My take:
Tea Partiers and conservatives make a big show of their fealty to the Founders, but the proposed balanced budget amendment is a big slap in the face of Alexander Hamilton.

Hamilton, after all, urged Americans to adopt the Constitution precisely because it gave Congress unlimited power of taxation.

Limiting that power, he said, would leave the central government weak and toothless, unable to provide for the common good. He knew what he was talking about -- the Articles of Confederation that previously governed the country so restricted Congress' taxing power that it was unable to pay America's Revolutionary War debts.

"The federal government," Hamilton wrote in Federalist 31, "must of necessity be invested with an unqualified power of taxation in the ordinary modes."

He added: "How is it possible that a government half supplied and always necessitous, can fulfill the purposes of its institution, can provide for the security, advance the prosperity, or support the reputation of the commonwealth?

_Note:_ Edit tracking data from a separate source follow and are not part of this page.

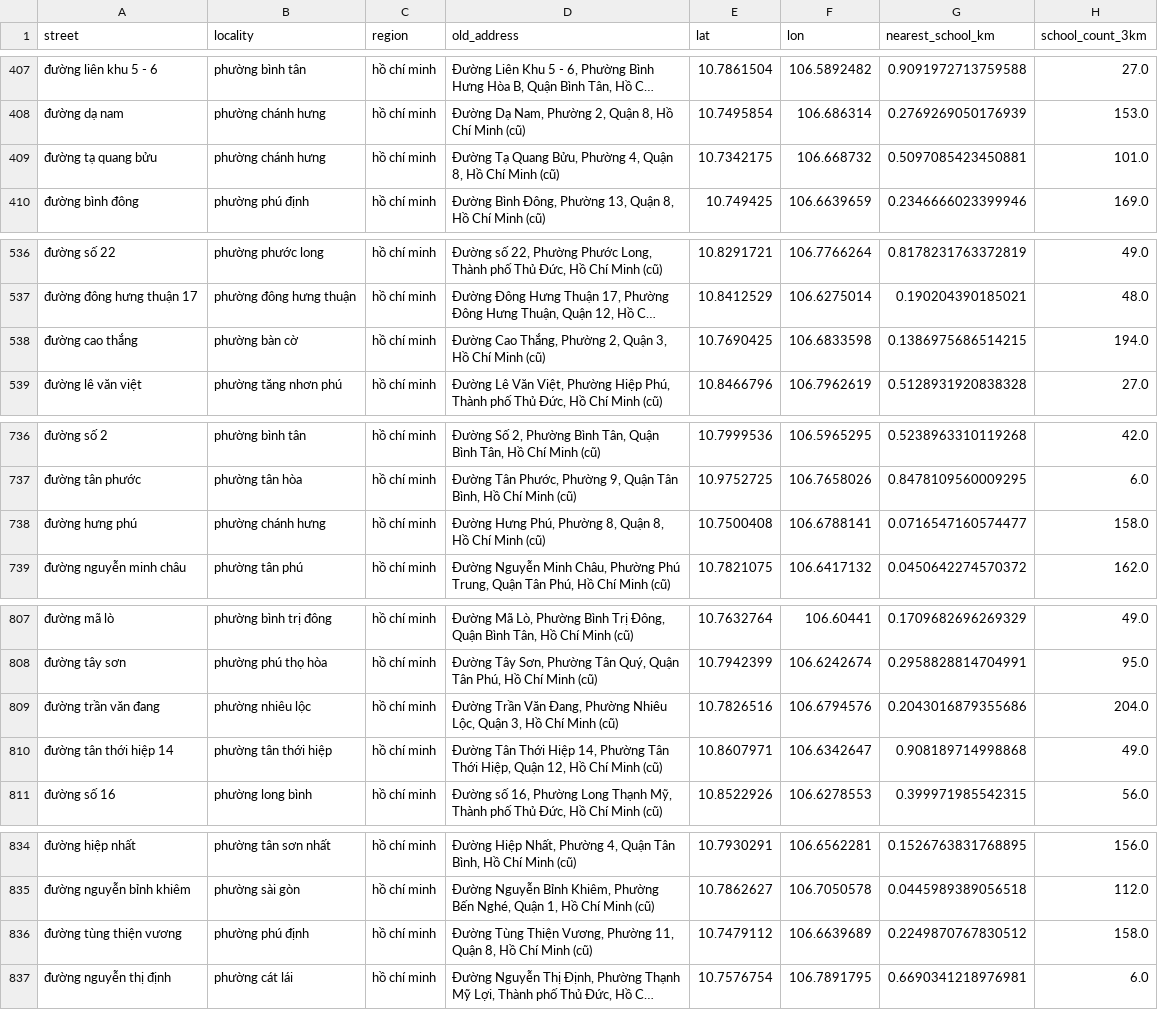
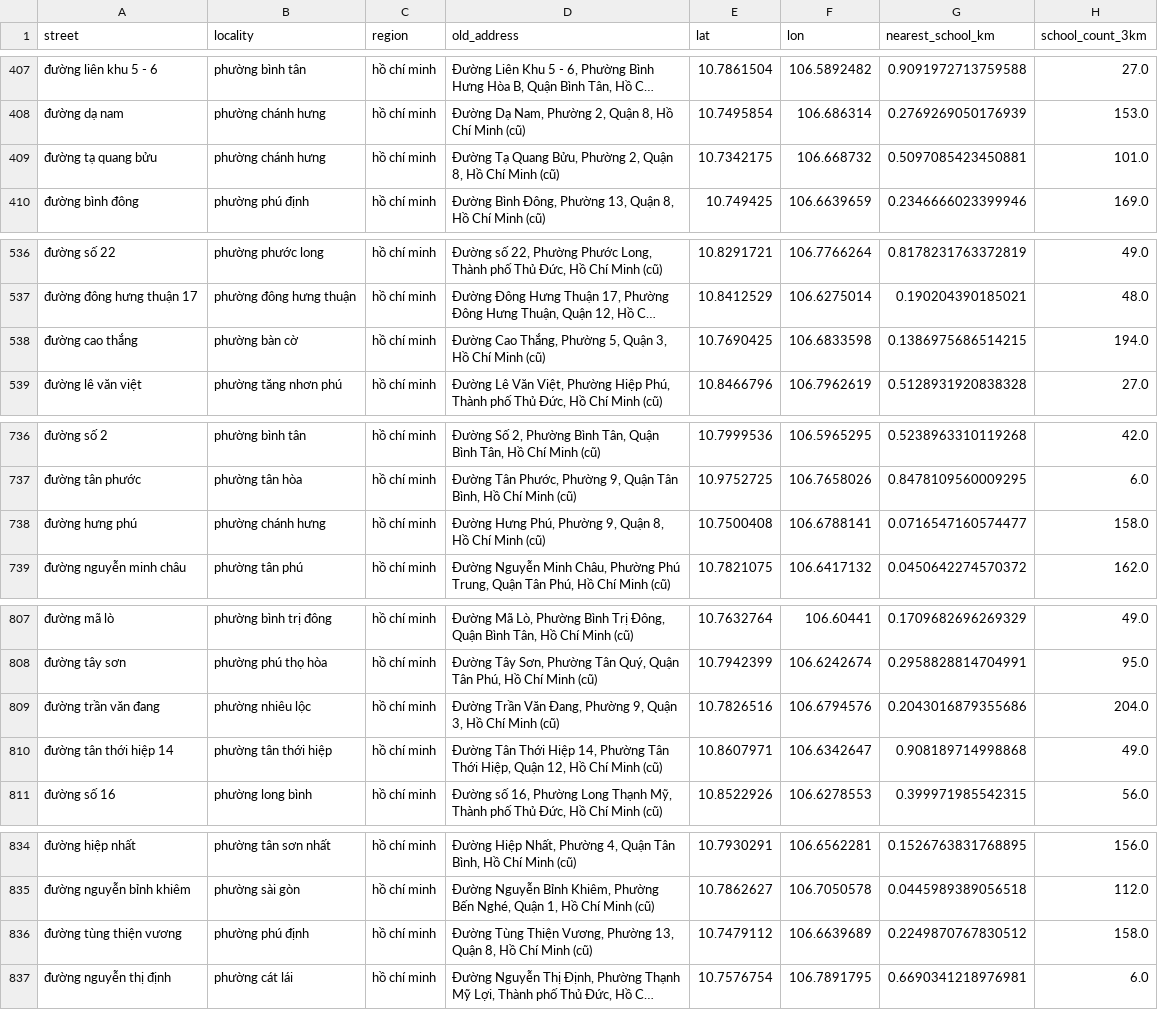
Before and after one commit to Lenhan231/Real-Estate-Valuation, a CSV file: data/localities.csv, drawn as a sheet; only a part is shown, gaps mark what is left out; long unchanged cells end in …; the diff covers the shown part only; the diff names each change by its address in the sheet, - before the commit and + after, or states it on an @@ line.

```diff
--- a/data/localities.csv
+++ b/data/localities.csv
-D409 (old_address): …Bửu, Phường 4, Quận 8,…
+D409 (old_address): …Bửu, Phường 2, Quận 8,…
-D538 (old_address): …Thắng, Phường 2, Quận 3,…
+D538 (old_address): …Thắng, Phường 5, Quận 3,…
-D738 (old_address): …Phú, Phường 8, Quận 8,…
+D738 (old_address): …Phú, Phường 9, Quận 8,…
-D809 (old_address): …Đang, Phường Nhiêu Lộc, Quận 3,…
+D809 (old_address): …Đang, Phường 9, Quận 3,…
-D836 (old_address): …Vương, Phường 11, Quận 8,…
+D836 (old_address): …Vương, Phường 13, Quận 8,…
```
Also changed, not shown: 16 edited cells elsewhere in this file, 4 other files.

How can it ever possess either energy or stability, dignity or credit, confidence at home or respectability abroad? ... How can it undertake or execute any liberal or enlarged plans of public good?"

Somebody should run these questions past the GOP, which seems not to care these days about the "dignity or credit" of the federal government. If Hamilton was right, the proposed balanced budget amendment -- which makes it virtually impossible to raise or levy new taxes -- would return America to the days of being a weak, fractious country with a weak, fractious government.

Balanced budgets are good things in times of peace and prosperity -- something Republicans forgot under George W. Bush. They can be actively harmful during wars or recessions. The proposed amendment addresses only half that equation, and is thus a danger to America's future.

The Founders knew better; too bad today's GOP doesn't.
Ben's take: He's agin' it too, but for different reasons.

Comments

Popular posts from this blog

Yoga

I've been making some life changes lately — trying to use the time I have, now that I'm back in Kansas, to improve my health and lifestyle. Among the changes: More exercise. 30 minutes a day on the treadmill. Doesn't sound like a lot, but some is more than none, and I know from experience that getting overambitious early leads to failure. So. Thirty minutes a day.

One other thing: Yoga, a couple of times a week. It's nothing huge — a 15-minute flexibility routine downloaded from an iPhone app. But I've noticed that I'm increasingly limber.

Tonight, friends, I noticed a piece of trash on the floor. I bent over at the waist and picked it up, and threw it away.

Then I wept. I literally could not remember the last time I'd tried to pick something off the floor without grunting and bracing myself. I just did it.

Small victories, people. Small victories.

Liberals: We're overthinking this. Hillary didn't lose. This is what it should mean.

Interesting:
Nate Cohn of the New York Times estimates that when every vote is tallied, some 63.4 million Americans will have voted for Clinton and 61.2 million for Trump. That means Clinton will have turned out more supporters than any presidential candidate in history except for Obama in 2008 and 2012. And as David Wasserman of Cook Political Report notes, the total vote count—including third party votes—has already crossed 127 million, and will “easily beat” the 129 million total from 2012. The idea that voters stayed home in 2016 because they hated Donald Trump and Hillary Clinton is a myth. We already know the Electoral College can produce undemocratic results, but what we don't know is why — aside from how it serves entrenched interests — it benefits the American people to have their preference for national executive overturned because of archaic rules designed, in part, to protect the institution of slavery. 

A form of choosing the national leader that — as has happened in …

I'm not cutting off my pro-Trump friends

Here and there on Facebook, I've seen a few of my friends declare they no longer wish the friendship of Trump supporters — and vowing to cut them out of their social media lives entirely.

I'm not going to do that.

To cut ourselves off from people who have made what we think was a grievous error in their vote is to give up on persuading them, to give up on understanding why they voted, to give up on understanding them in any but the most cartoonish stereotypes.

As a matter of idealism, cutting off your pro-Trump friends is to give up on democracy. As a matter of tactics, cutting off your pro-Trump friends is to give up on ever again winning in a democratic process.

And as a long-term issues, confining ourselves to echo chambers is part of our national problem.

Don't get me wrong: I expect a Trumpian presidency is a disaster, particularly for people of color. And in total honesty: My own relationships have been tested by this campaign season. There's probably some damage…